### What you have to do:
In the listing that follows, count each line where the word "preco" appears; write nothing but the count.

= = = = = = =

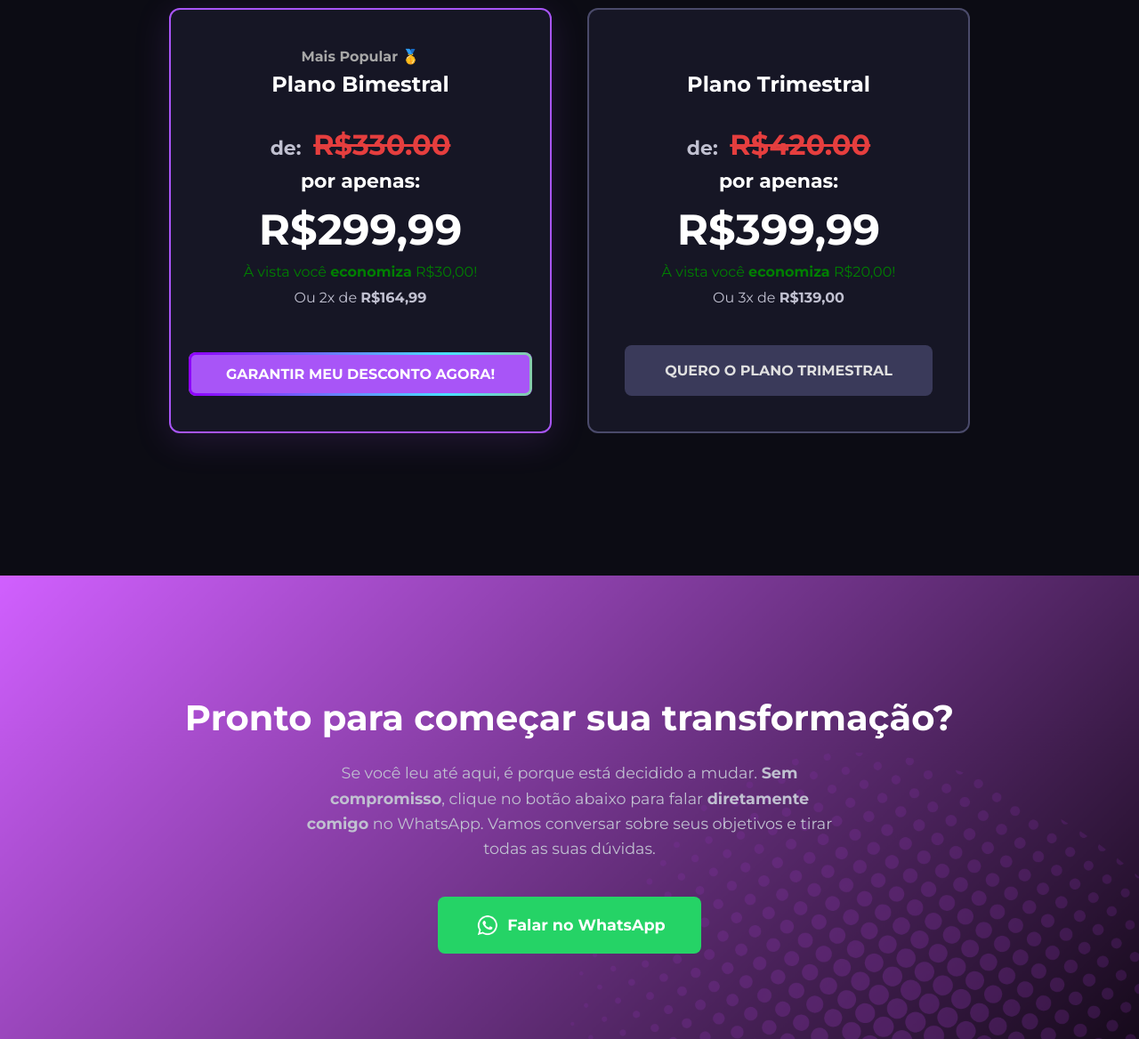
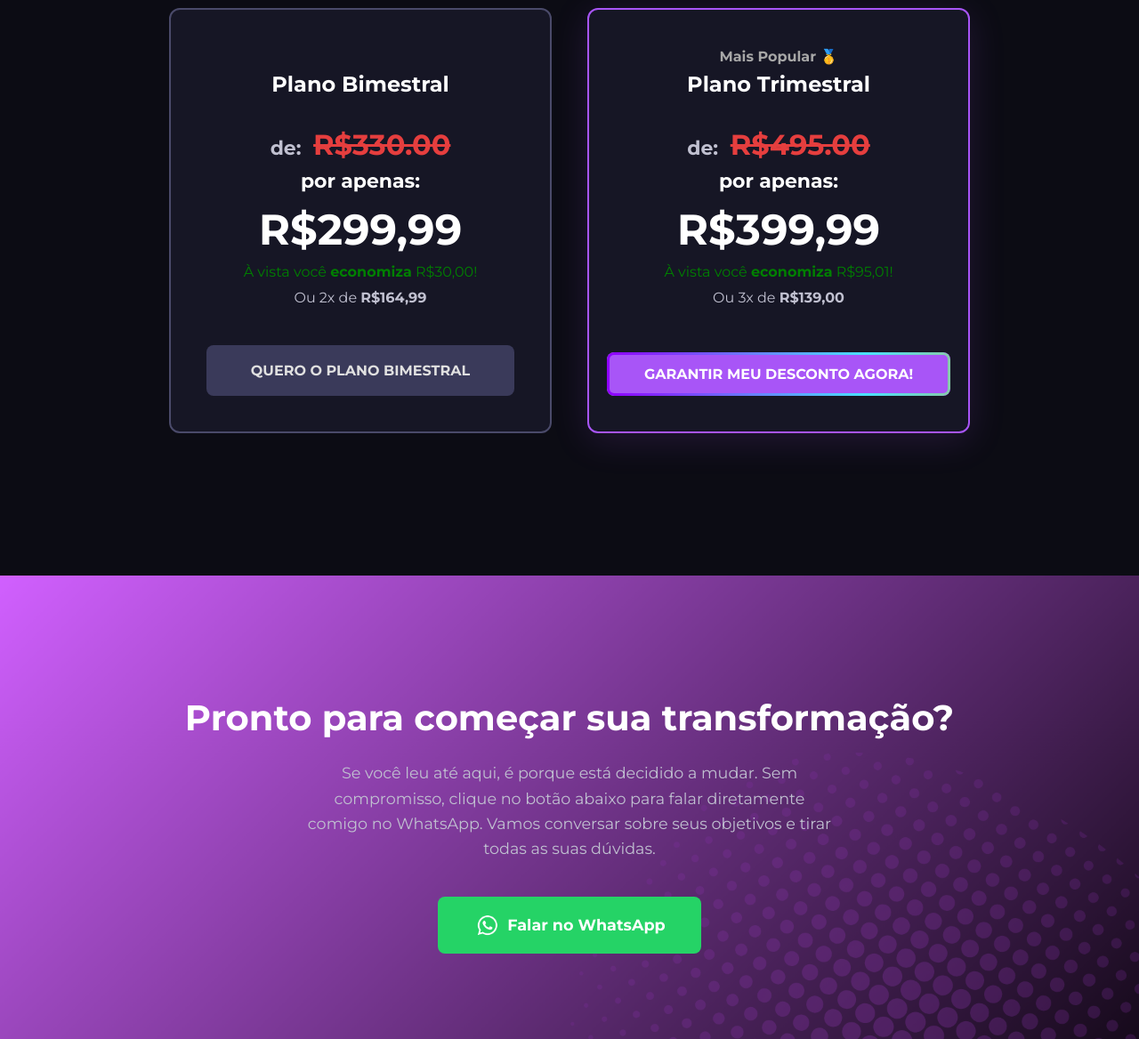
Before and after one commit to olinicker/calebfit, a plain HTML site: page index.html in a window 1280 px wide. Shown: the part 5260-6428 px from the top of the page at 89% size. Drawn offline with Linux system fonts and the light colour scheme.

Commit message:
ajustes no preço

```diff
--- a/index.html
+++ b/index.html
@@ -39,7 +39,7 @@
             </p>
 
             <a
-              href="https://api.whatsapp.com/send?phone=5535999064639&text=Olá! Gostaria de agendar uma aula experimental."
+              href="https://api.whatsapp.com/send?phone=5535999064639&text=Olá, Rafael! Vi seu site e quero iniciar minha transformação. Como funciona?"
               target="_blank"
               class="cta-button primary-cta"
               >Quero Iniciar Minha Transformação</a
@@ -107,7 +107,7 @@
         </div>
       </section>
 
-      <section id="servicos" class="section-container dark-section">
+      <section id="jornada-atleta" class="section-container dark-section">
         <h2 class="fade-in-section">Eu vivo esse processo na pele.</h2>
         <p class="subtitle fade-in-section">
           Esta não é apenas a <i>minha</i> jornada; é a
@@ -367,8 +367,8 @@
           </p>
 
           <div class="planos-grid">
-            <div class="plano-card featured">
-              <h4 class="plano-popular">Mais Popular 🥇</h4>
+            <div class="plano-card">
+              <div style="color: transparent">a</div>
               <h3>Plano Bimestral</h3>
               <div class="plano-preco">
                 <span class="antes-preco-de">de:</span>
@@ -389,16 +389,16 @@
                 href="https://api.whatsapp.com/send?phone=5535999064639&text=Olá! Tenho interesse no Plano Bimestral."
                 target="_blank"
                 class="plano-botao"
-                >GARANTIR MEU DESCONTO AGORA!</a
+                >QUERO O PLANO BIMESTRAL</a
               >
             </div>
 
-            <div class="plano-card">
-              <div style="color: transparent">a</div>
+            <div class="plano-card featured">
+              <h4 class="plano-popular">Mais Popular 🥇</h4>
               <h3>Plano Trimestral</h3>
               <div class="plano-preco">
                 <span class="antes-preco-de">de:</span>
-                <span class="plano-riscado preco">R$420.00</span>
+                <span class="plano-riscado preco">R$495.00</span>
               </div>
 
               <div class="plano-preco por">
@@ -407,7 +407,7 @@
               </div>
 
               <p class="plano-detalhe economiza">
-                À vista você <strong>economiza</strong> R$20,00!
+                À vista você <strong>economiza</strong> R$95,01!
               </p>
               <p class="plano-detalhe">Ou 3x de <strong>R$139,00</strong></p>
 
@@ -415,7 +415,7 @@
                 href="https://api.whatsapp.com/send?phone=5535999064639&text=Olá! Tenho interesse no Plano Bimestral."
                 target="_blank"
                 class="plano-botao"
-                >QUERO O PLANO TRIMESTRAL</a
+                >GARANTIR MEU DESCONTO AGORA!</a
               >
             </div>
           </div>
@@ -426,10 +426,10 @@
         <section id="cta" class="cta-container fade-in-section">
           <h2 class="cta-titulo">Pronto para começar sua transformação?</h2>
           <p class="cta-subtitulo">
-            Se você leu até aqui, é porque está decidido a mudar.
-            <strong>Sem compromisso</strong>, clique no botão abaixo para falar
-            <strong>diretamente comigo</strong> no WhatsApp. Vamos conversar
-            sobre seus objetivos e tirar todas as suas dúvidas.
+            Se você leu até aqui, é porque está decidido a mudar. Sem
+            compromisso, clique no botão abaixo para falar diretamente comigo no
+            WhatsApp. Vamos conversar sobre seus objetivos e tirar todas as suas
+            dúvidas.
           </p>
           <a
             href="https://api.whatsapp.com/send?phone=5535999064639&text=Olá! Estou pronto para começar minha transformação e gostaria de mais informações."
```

= = = = = = =

### Reply to the task:
7